PROMPT
Whenever a line of the data below holds the string "device", copy that line.
··· EXTRACTED RECORDS
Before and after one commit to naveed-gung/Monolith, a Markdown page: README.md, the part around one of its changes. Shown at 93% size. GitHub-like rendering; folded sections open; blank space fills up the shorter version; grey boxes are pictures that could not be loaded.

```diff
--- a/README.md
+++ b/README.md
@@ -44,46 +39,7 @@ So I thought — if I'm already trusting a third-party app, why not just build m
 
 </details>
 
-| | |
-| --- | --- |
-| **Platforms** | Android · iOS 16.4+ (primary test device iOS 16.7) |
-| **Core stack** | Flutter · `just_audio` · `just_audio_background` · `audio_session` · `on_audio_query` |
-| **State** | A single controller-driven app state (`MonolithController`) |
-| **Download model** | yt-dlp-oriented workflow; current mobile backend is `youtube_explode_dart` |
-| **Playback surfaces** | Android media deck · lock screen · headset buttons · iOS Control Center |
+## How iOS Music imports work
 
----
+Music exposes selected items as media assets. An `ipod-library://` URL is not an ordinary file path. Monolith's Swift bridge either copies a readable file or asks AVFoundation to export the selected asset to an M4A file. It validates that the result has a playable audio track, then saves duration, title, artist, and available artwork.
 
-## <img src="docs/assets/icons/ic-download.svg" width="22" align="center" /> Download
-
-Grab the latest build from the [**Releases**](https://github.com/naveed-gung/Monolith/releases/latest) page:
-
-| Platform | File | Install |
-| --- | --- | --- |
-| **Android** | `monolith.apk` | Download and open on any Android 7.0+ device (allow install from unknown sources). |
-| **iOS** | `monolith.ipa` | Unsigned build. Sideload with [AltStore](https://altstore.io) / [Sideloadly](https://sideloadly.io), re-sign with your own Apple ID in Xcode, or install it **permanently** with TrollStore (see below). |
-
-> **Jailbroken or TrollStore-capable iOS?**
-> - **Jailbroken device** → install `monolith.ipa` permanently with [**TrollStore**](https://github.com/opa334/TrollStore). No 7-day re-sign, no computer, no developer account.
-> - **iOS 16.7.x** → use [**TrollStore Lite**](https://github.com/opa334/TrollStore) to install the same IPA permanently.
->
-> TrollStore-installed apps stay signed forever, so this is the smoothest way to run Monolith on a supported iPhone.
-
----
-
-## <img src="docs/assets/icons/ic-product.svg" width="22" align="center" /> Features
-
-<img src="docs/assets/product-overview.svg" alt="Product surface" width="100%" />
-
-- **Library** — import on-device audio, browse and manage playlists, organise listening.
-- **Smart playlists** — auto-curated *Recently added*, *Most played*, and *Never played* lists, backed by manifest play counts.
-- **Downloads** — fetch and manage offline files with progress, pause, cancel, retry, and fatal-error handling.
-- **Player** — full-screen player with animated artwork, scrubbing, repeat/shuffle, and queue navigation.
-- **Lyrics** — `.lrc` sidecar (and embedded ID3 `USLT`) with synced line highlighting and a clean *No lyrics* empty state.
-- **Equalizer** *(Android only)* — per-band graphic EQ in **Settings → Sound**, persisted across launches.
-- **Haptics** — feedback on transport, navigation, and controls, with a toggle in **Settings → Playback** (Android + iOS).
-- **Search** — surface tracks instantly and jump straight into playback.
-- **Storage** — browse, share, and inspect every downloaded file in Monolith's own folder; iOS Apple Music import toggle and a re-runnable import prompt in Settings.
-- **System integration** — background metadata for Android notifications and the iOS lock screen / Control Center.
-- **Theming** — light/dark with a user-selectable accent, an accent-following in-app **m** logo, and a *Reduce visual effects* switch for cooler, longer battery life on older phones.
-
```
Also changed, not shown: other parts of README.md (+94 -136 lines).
······
WRITTEN ANSWER
-| **Platforms** | Android · iOS 16.4+ (primary test device iOS 16.7) |
-| **Android** | `monolith.apk` | Download and open on any Android 7.0+ device (allow install from unknown sources). |
-> - **Jailbroken device** → install `monolith.ipa` permanently with [**TrollStore**](https://github.com/opa334/TrollStore). No 7-day re-sign, no computer, no developer account.
-- **Library** — import on-device audio, browse and manage playlists, organise listening.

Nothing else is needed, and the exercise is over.